Exact reproduction of every record is required, and pictures are to be excluded.

+++ DATA SHOWN

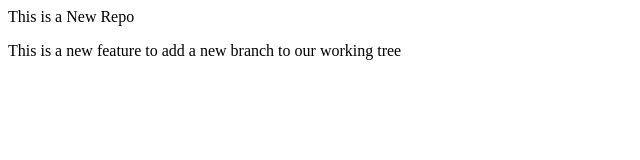
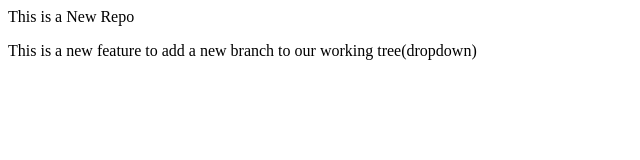
Before and after one commit to nandrahul2321/localrepo, a plain HTML site: page index.html in a window 1280 px wide. Shown: the full height of the page, 0-640 px from the left. Drawn offline with Linux system fonts and the light colour scheme.

Commit message:
Add dropdownn

```diff
--- a/index.html
+++ b/index.html
@@ -1,2 +1,2 @@
 <p>This is a New Repo</p>
-<p>This is a new feature to add a new branch to our working tree</p>
+<p>This is a new feature to add a new branch to our working tree(dropdown)</p>
```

++++++

#### [WRITTEN RESPONSE]
Before and after one commit to nandrahul2321/localrepo, a plain HTML site: page index.html in a window 1280 px wide. Shown: the full height of the page, 0-640 px from the left. Drawn offline with Linux system fonts and the light colour scheme.

Commit message:
Add dropdownn

```diff
--- a/index.html
+++ b/index.html
@@ -1,2 +1,2 @@
 <p>This is a New Repo</p>
-<p>This is a new feature to add a new branch to our working tree</p>
+<p>This is a new feature to add a new branch to our working tree(dropdown)</p>
```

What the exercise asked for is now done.